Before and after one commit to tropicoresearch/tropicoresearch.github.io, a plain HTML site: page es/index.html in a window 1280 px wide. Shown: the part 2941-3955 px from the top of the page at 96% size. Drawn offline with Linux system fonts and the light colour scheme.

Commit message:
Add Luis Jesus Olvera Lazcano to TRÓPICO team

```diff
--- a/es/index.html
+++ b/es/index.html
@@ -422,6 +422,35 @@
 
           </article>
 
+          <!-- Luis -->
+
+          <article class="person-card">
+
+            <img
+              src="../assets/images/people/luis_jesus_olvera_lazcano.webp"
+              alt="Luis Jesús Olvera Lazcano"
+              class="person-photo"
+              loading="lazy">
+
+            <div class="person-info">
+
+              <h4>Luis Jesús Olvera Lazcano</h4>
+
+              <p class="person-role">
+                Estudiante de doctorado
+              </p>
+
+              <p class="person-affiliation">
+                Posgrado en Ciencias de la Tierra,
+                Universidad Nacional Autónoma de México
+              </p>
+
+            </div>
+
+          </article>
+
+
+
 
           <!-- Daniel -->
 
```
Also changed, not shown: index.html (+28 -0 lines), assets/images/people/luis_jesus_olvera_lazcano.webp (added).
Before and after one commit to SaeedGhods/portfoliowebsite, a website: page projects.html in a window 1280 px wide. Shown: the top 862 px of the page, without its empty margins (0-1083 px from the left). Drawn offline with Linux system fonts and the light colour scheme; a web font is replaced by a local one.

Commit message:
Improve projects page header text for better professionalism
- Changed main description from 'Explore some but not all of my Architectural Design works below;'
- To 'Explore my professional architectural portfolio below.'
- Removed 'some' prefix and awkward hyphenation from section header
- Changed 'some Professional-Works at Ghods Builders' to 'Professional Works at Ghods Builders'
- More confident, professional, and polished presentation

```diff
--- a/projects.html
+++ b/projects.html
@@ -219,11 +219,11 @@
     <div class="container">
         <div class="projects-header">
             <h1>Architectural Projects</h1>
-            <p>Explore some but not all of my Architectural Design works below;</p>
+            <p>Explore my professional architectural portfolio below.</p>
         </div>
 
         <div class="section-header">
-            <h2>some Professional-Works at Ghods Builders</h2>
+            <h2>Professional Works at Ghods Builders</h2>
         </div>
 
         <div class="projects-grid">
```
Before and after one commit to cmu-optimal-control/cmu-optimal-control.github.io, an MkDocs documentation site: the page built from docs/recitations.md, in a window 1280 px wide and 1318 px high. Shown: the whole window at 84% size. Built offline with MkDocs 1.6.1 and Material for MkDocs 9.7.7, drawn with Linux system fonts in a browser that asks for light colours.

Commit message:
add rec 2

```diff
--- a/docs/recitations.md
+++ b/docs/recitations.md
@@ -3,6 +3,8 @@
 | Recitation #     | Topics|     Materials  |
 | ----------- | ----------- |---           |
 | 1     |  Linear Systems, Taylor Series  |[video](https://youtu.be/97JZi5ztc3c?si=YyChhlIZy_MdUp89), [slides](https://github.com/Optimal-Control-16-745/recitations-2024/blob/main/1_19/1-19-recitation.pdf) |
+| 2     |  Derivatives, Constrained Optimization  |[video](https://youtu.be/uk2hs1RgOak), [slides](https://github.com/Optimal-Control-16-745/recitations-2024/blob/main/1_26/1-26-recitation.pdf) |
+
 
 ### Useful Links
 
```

→ EXERCISE OBJECTIVE: Copy out each line of the listing that holds the string "main".

→ EXPECTED OUTPUT:
- Changed main description from 'Explore some but not all of my Architectural Design works below;'
 | 1     |  Linear Systems, Taylor Series  |[video](https://youtu.be/97JZi5ztc3c?si=YyChhlIZy_MdUp89), [slides](https://github.com/Optimal-Control-16-745/recitations-2024/blob/main/1_19/1-19-recitation.pdf) |
+| 2     |  Derivatives, Constrained Optimization  |[video](https://youtu.be/uk2hs1RgOak), [slides](https://github.com/Optimal-Control-16-745/recitations-2024/blob/main/1_26/1-26-recitation.pdf) |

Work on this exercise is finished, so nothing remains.